The South China Morning Post, which held an exclusive interview with Snowden, reported on Friday that the data that Snowden handed over includes specific dates and IP addresses the National Security Agency hacked over the past five years, saying details will be publicized through additional analyses. The newspaper said the data suggests that the success ratio of the National Security Agency’s hacking exceeds 75 percent, and provides specific records on whether hacking attacks are still ongoing or have been completed.

If all of the respective IP addresses that the U.S. hacked are made public, how Washington collects cyber information will likely be publicized to a significant degree. Organizations and individuals who were hacked could file legal complaints against the U.S. government. Snowden said, “This data shows how the National Security Agency was able to successfully hack (foreign countries’) servers and computers, and frequencies.”

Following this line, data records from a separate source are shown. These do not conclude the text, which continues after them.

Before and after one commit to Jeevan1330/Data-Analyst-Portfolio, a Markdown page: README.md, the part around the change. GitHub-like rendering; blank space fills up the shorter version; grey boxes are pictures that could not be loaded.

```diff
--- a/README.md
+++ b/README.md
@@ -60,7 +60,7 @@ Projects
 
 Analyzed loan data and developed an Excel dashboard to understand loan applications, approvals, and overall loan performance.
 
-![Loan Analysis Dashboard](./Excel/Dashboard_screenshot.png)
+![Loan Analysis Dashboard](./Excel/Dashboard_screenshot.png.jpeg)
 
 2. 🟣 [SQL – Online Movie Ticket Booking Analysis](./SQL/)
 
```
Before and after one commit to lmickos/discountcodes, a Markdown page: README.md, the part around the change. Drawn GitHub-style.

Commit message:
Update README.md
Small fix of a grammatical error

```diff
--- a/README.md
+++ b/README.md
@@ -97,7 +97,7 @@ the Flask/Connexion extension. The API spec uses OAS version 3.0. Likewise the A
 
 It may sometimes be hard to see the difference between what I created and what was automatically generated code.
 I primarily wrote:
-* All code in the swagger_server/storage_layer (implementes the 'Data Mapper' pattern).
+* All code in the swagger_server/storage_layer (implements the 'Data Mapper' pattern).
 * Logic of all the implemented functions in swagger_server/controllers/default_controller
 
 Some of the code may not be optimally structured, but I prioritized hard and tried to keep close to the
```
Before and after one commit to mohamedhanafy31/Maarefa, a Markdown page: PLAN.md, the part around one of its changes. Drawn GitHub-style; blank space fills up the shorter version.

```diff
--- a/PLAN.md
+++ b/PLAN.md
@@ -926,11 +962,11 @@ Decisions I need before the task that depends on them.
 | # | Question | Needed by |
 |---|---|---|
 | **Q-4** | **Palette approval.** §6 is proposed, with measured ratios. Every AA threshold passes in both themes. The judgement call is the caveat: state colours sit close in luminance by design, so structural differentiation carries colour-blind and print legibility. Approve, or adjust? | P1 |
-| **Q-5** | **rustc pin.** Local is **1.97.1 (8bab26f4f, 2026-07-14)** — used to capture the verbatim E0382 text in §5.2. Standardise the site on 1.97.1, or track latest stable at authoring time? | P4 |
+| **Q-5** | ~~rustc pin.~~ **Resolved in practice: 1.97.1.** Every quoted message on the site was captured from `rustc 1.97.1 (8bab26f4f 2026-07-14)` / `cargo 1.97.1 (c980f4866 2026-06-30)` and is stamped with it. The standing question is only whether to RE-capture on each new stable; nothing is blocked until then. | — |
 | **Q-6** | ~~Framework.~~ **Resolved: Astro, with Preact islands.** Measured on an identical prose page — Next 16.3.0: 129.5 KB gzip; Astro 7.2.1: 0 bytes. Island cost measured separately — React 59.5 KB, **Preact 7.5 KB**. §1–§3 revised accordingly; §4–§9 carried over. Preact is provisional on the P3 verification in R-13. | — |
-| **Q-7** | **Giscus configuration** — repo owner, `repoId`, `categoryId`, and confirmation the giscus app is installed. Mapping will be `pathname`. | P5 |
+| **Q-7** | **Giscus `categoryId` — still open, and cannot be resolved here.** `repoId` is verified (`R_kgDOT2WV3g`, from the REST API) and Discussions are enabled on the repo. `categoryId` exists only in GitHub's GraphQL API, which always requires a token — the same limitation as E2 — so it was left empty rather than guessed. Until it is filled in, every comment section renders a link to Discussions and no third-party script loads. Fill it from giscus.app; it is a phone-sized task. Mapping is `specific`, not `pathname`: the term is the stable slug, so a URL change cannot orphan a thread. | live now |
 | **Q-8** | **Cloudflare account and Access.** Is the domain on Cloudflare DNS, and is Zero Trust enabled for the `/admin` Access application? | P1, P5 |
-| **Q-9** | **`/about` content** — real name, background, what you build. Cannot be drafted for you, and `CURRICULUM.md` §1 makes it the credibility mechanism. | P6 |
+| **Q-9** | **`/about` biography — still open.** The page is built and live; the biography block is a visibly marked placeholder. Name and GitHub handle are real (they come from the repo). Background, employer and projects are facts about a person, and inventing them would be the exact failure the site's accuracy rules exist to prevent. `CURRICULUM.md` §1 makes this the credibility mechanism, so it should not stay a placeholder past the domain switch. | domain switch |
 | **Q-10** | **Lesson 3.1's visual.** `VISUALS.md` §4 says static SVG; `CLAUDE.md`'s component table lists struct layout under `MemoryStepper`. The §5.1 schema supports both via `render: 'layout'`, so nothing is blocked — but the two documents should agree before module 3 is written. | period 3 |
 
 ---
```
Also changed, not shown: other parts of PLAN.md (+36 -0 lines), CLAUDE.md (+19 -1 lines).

Chinese media is upping its criticism of the U.S. The state-run Global Times blasted Washington’s hypocrisy on Friday by introducing a German media report, which satires U.S. President Barack Obama’s 2008 election slogan “Yes We Can” as “Yes We Scan.”

Some analysts say that the Chinese government, which is enjoying windfall due to the Snowden scandal, is trying to hide its sense of satisfaction. They say Beijing judges that it has secured an important cause that will enable it to effectively counter Washington’s offensives against China’s cyber hacking against the U.S.

Asked what Beijing would do if Washington demands Snowden’s extradition at a regular press briefing on Friday, Foreign Ministry Spokesperson Hua Chunying said, “We will continue to watch unfolding situations of the incident.”

While Snowden continues to stay in Hong Kong, Robert Muller, the director of the U.S. Federal Bureau of Investigation, told the House Judiciary Committee on Thursday that criminal investigation is underway, and his agency is stepping up efforts to take Snowden into custody. He stressed the disclosure has seriously damaged U.S. national security and public safety. It is the first time that a ranking Washington official has officially confirmed ongoing investigation of Snowden.

Bloomberg reported Thursday that the U.S. House Intelligence Committee is investigating what connection Snowden has with China. Committee chairman Mike Rogers said there are many questions including why Snowden went to Hong Kong, how he continues to stay in Hong Kong, and whether the Chinese government is cooperating to support Snowden’s stay there.

Meanwhile, the device Snowden used in stealing classified information from the National Security Agency has been found to be USB memory stick. The Los Angeles Times reported on Thursday that use of USB sticks at intelligence agencies are banned in principle, but exception can be applied to network managers such as Snowden through a special approval process.